* _THE PROBLEM_: Say how many lines in the entries contain "Resources", giving only the number.

* _DATA TO PROCESS_:

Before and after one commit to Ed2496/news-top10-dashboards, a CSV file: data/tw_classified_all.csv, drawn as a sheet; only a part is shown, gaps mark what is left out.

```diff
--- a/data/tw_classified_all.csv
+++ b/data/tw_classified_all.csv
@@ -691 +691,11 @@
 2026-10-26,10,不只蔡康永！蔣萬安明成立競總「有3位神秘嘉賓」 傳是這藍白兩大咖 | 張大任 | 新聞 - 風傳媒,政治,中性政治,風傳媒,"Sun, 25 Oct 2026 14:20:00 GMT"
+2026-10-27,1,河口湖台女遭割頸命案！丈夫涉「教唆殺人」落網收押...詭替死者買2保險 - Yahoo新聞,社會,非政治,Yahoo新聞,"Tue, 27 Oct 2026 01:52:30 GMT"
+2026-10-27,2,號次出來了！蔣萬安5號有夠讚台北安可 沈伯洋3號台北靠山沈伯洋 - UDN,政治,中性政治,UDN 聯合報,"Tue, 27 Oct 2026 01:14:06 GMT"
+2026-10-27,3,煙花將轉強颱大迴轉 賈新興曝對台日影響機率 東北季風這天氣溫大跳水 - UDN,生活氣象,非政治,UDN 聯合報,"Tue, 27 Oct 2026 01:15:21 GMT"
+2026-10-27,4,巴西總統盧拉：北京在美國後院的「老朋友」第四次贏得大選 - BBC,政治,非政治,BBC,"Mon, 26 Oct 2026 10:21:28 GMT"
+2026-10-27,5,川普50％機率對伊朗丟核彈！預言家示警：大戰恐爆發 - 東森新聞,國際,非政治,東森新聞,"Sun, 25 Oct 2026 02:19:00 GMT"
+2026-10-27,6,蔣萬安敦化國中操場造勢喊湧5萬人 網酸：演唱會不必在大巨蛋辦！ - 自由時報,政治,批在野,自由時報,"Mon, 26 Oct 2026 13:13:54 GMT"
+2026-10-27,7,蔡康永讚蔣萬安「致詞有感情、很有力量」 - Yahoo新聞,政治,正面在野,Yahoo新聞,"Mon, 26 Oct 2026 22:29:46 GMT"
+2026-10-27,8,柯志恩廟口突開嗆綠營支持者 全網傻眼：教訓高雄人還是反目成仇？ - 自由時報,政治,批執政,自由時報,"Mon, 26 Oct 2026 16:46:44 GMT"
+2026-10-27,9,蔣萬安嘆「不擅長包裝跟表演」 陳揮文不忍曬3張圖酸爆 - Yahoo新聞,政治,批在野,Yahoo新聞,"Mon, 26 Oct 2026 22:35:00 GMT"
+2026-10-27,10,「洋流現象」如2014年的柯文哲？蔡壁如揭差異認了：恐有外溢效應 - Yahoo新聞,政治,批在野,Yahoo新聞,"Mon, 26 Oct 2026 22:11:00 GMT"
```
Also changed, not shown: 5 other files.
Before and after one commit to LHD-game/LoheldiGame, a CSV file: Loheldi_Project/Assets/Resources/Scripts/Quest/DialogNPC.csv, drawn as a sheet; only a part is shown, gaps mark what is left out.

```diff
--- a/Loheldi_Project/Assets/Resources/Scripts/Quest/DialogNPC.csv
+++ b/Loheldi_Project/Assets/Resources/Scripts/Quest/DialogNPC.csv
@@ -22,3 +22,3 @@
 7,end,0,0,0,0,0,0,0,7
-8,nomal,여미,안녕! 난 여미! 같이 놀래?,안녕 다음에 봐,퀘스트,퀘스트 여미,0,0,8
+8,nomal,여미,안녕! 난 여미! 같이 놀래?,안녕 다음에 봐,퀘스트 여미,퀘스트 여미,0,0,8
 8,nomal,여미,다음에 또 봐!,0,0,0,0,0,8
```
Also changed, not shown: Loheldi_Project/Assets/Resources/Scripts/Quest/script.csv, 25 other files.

* _THE COMPLETED TASK_: 4